The concept of architecture today has greatly expanded and its work is related to the constructions themselves, urban proposals and the idea of creating monumental sculptural volumes that seek to become the emblem of a city and part of the lives of its citizens and its visitors.
This is the case of the Mirror Pavilion located in the Vieux Port of Marseille. A creation from the Foster + Partners studio, that is, from the mind of Norman Foster, one of the most prestigious architects of our time with works as varied as the Shanghai Bank in Hong Kong or the Millennium Bridge in London.
Marseille Mirror Pavilion

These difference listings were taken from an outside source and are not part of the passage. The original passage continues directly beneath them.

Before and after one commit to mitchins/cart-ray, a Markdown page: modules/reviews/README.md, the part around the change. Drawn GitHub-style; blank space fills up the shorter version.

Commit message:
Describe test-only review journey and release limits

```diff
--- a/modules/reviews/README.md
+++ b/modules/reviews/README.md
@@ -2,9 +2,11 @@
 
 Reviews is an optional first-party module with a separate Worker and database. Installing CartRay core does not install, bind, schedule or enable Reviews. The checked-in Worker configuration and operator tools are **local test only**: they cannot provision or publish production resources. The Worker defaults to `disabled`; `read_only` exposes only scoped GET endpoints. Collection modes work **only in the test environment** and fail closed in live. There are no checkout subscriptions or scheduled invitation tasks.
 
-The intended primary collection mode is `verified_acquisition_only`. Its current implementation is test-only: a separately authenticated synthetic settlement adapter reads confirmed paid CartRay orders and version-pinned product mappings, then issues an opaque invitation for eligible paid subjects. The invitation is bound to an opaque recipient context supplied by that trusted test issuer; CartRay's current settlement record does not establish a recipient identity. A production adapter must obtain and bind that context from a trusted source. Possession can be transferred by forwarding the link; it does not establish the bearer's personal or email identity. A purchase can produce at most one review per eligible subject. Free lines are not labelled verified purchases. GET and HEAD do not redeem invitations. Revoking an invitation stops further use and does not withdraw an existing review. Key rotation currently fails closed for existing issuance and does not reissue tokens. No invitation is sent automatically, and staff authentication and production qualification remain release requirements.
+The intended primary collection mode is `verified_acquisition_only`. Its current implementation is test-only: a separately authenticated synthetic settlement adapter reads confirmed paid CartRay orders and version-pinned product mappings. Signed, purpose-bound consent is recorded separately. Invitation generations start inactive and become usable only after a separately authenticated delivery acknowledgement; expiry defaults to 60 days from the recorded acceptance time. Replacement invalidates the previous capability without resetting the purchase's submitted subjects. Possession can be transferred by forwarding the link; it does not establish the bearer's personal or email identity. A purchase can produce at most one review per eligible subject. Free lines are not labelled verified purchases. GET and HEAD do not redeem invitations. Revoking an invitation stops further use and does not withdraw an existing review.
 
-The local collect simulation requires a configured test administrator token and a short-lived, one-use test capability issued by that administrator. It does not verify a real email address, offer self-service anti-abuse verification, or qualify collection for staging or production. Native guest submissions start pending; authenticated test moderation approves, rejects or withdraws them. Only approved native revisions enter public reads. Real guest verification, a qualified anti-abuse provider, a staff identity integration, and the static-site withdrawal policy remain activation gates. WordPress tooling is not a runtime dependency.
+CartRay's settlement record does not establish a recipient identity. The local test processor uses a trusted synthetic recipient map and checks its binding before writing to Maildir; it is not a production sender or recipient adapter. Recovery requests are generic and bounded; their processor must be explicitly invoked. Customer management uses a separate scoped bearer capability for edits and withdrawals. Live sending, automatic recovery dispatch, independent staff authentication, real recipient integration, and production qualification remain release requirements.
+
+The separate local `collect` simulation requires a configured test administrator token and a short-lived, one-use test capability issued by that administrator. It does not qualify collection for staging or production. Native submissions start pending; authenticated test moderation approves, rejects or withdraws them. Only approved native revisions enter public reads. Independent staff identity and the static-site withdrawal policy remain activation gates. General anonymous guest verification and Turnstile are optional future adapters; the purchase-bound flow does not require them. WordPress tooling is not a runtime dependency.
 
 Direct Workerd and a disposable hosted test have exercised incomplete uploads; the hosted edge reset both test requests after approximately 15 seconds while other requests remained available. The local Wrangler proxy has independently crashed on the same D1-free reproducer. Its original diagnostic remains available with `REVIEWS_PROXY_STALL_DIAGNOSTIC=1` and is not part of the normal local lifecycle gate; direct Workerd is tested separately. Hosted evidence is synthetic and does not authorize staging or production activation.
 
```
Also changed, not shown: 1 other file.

A performance framed within the expansion and revitalization of the Vieux Port of Marseilles, a space considered World Heritage Site by UNESCO and that in 2013 it was remodeled in depth to become a great citizen space, pedestrianizing and eliminating a large part of the port's own constructions that were here. An intervention in which the landscape artist Michel Desvigne. participated

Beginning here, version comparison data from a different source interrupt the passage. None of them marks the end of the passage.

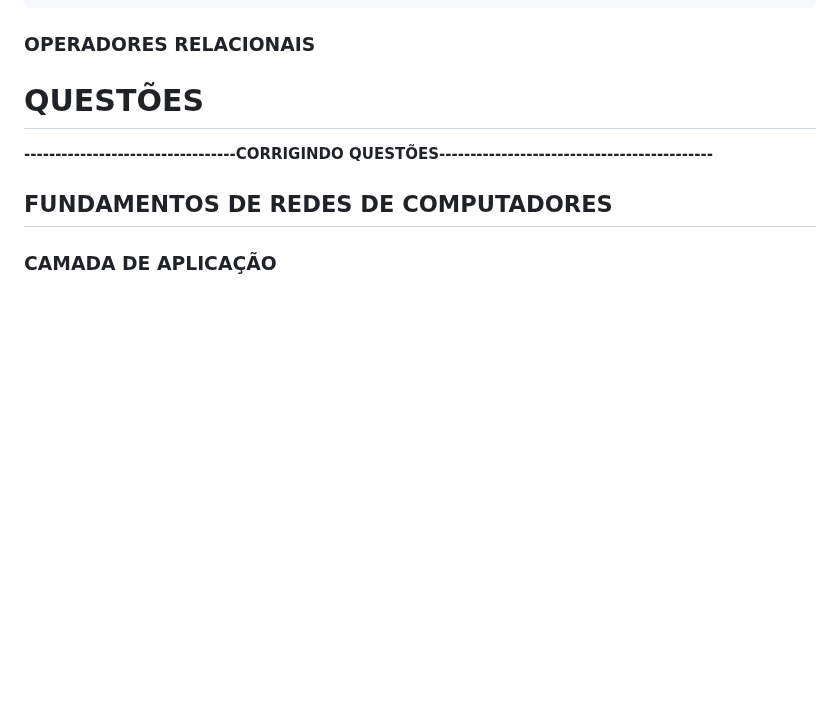
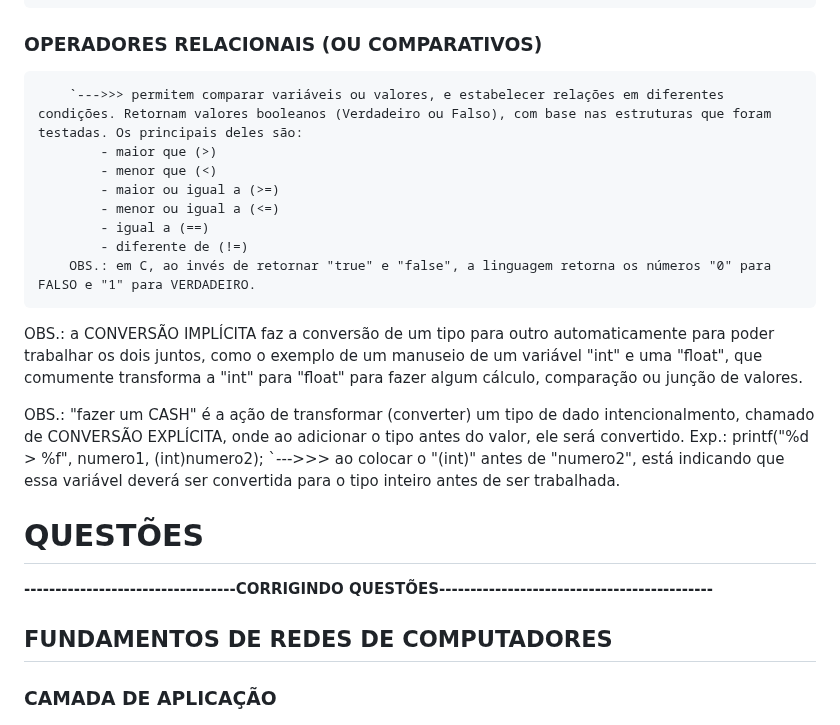
Before and after one commit to PedroGMSdev/ESTUDANDO, a Markdown page: Tecnologo_ESTACIO-Analise_e_Desenvolvimento_de_Sistemas/anotacoes.md, the part around the change. GitHub-like rendering; blank space fills up the shorter version.

Commit message:
Novos Conceitos no Tecnólogo

```diff
--- a/Tecnologo_ESTACIO-Analise_e_Desenvolvimento_de_Sistemas/anotacoes.md
+++ b/Tecnologo_ESTACIO-Analise_e_Desenvolvimento_de_Sistemas/anotacoes.md
@@ -402,7 +402,22 @@ OBS.: a primeira rede de internet foi a ARPANet.
             - short: quando você trabalha com valores menores.
             - signed: indica que a variável trabalha com valores positivos e negativos. Esse é basicamente o padrão já trabalhado nas variáveis.
 
-### OPERADORES RELACIONAIS
+### OPERADORES RELACIONAIS (OU COMPARATIVOS)
+        `--->>> permitem comparar variáveis ou valores, e estabelecer relações em diferentes condições. Retornam valores booleanos (Verdadeiro ou Falso), com base nas estruturas que foram testadas. Os principais deles são:
+            - maior que (>)
+            - menor que (<)
+            - maior ou igual a (>=)
+            - menor ou igual a (<=)
+            - igual a (==)
+            - diferente de (!=)
+        OBS.: em C, ao invés de retornar "true" e "false", a linguagem retorna os números "0" para FALSO e "1" para VERDADEIRO.
+
+OBS.: a CONVERSÃO IMPLÍCITA faz a conversão de um tipo para outro automaticamente para poder trabalhar os dois juntos, como o exemplo de um manuseio de um variável "int" e uma "float", que comumente transforma a "int" para "float" para fazer algum cálculo, comparação ou junção de valores.
+
+OBS.: "fazer um CASH" é a ação de transformar (converter) um tipo de dado intencionalmento, chamado de CONVERSÃO EXPLÍCITA, onde ao adicionar o tipo antes do valor, ele será convertido.
+    Exp.:
+        printf("%d > %f", numero1, (int)numero2);
+                `--->>> ao colocar o "(int)" antes de "numero2", está indicando que essa variável deverá ser convertida para o tipo inteiro antes de ser trabalhada.
 
 
 # QUESTÕES
```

It is in this context that the creation of this Mirror Pavilion is framed, which in the words of Foster himself is a very simple building, adapted to the climate to create shade and that at the same time can accommodate insideevents such as markets or various performances.
It is really a very simple structure, minimally invasive with the environment. The work consists of a high canopy with a surface area of 46 x 22 meters that rises from eight fine stainless steel pillars. The same material used in the cover sheet. But it is an extraordinarily polished steel, so that it becomes a mirror in which all passers-by are reflected, contemplating themselves from a zenithal point of view that is rarely visible to people. In a certain way it reminds us of the famous Chicago sculpture of The Cloud Gate, although in the case of the work of Marsella there is less play with the deformation as with the integration of people with other individuals and in the urban environment.

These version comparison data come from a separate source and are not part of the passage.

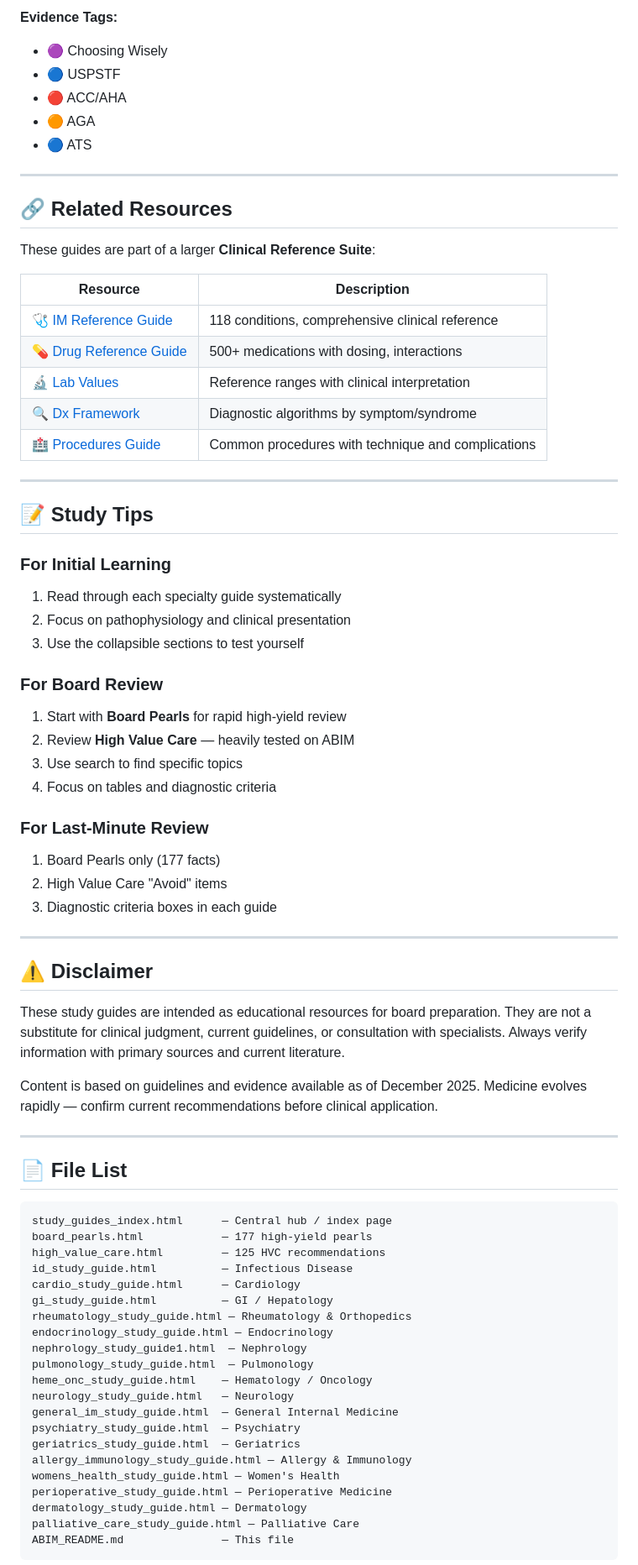
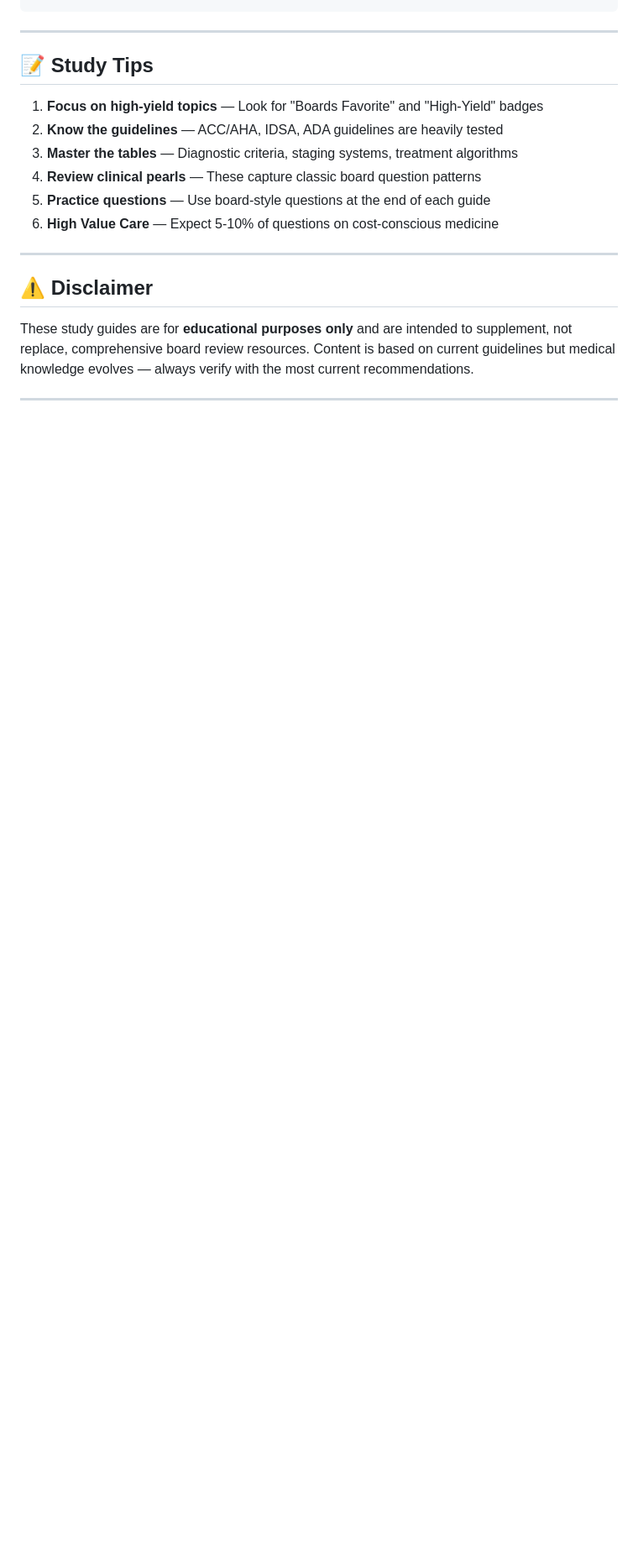
Before and after one commit to comstocd/ABIM-study-guide, a Markdown page: ABIM_README.md, the part around one of its changes. Shown at 84% size. GitHub-like rendering; blank space fills up the shorter version.

````diff
--- a/ABIM_README.md
+++ b/ABIM_README.md
@@ -185,77 +156,20 @@ Organized by clinical domain, covering what to **avoid** and what to **prefer**:
-**Evidence Tags:**
-- 🟣 Choosing Wisely
-- 🔵 USPSTF
-- 🔴 ACC/AHA
-- 🟠 AGA
-- 🔵 ATS
-
----
-
-## 🔗 Related Resources
-
-These guides are part of a larger **Clinical Reference Suite**:
-
-| Resource | Description |
-|----------|-------------|
-| [🩺 IM Reference Guide](im_guide.html) | 118 conditions, comprehensive clinical reference |
-| [💊 Drug Reference Guide](drug_reference_guide.html) | 500+ medications with dosing, interactions |
-| [🔬 Lab Values](lab_values.html) | Reference ranges with clinical interpretation |
-| [🔍 Dx Framework](dx_framework.html) | Diagnostic algorithms by symptom/syndrome |
-| [🏥 Procedures Guide](procedures_guide.html) | Common procedures with technique and complications |
 
 ---
 
 ## 📝 Study Tips
 
-### For Initial Learning
-1. Read through each specialty guide systematically
-2. Focus on pathophysiology and clinical presentation
-3. Use the collapsible sections to test yourself
-
-### For Board Review
-1. Start with **Board Pearls** for rapid high-yield review
-2. Review **High Value Care** — heavily tested on ABIM
-3. Use search to find specific topics
-4. Focus on tables and diagnostic criteria
-
-### For Last-Minute Review
-1. Board Pearls only (177 facts)
-2. High Value Care "Avoid" items
-3. Diagnostic criteria boxes in each guide
+1. **Focus on high-yield topics** — Look for "Boards Favorite" and "High-Yield" badges
+2. **Know the guidelines** — ACC/AHA, IDSA, ADA guidelines are heavily tested
+3. **Master the tables** — Diagnostic criteria, staging systems, treatment algorithms
+4. **Review clinical pearls** — These capture classic board question patterns
+5. **Practice questions** — Use board-style questions at the end of each guide
+6. **High Value Care** — Expect 5-10% of questions on cost-conscious medicine
 
 ---
 
 ## ⚠️ Disclaimer
 
-These study guides are intended as educational resources for board preparation. They are not a substitute for clinical judgment, current guidelines, or consultation with specialists. Always verify information with primary sources and current literature.
-
-Content is based on guidelines and evidence available as of December 2025. Medicine evolves rapidly — confirm current recommendations before clinical application.
+These study guides are for **educational purposes only** and are intended to supplement, not replace, comprehensive board review resources. Content is based on current guidelines but medical knowledge evolves — always verify with the most current recommendations.
 
 ---
 
-## 📄 File List
-
-```
-study_guides_index.html      — Central hub / index page
-board_pearls.html            — 177 high-yield pearls
-high_value_care.html         — 125 HVC recommendations
-id_study_guide.html          — Infectious Disease
-cardio_study_guide.html      — Cardiology
-gi_study_guide.html          — GI / Hepatology
-rheumatology_study_guide.html — Rheumatology & Orthopedics
-endocrinology_study_guide.html — Endocrinology
-nephrology_study_guide1.html  — Nephrology
-pulmonology_study_guide.html  — Pulmonology
-heme_onc_study_guide.html    — Hematology / Oncology
-neurology_study_guide.html   — Neurology
-general_im_study_guide.html  — General Internal Medicine
-psychiatry_study_guide.html  — Psychiatry
-geriatrics_study_guide.html  — Geriatrics
-allergy_immunology_study_guide.html — Allergy & Immunology
-womens_health_study_guide.html — Women's Health
-perioperative_study_guide.html — Perioperative Medicine
-dermatology_study_guide.html — Dermatology
-palliative_care_study_guide.html — Palliative Care
-ABIM_README.md               — This file
-```
-
````
Also changed, not shown: other parts of ABIM_README.md (+119 -161 lines).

In this way it has become a real attraction in the city, since you have to go there to see yourself reflected. In other words, the viewer is integrated into the work of art, standing under it or looking at it from around him, to see how its reflection expands beyond its surface.
But it is not a structure that is only admirable when placed inside. It is also thought-provoking that such a simple structure, such as slender cylindrical pillars and a rectangular surface in height, can enhance both a historic space such as this one in the Old Port of Marseille, and at the same time be so inconspicuous from a distance, both from the streets that surround said port as by the sailors who arriveby boat to him.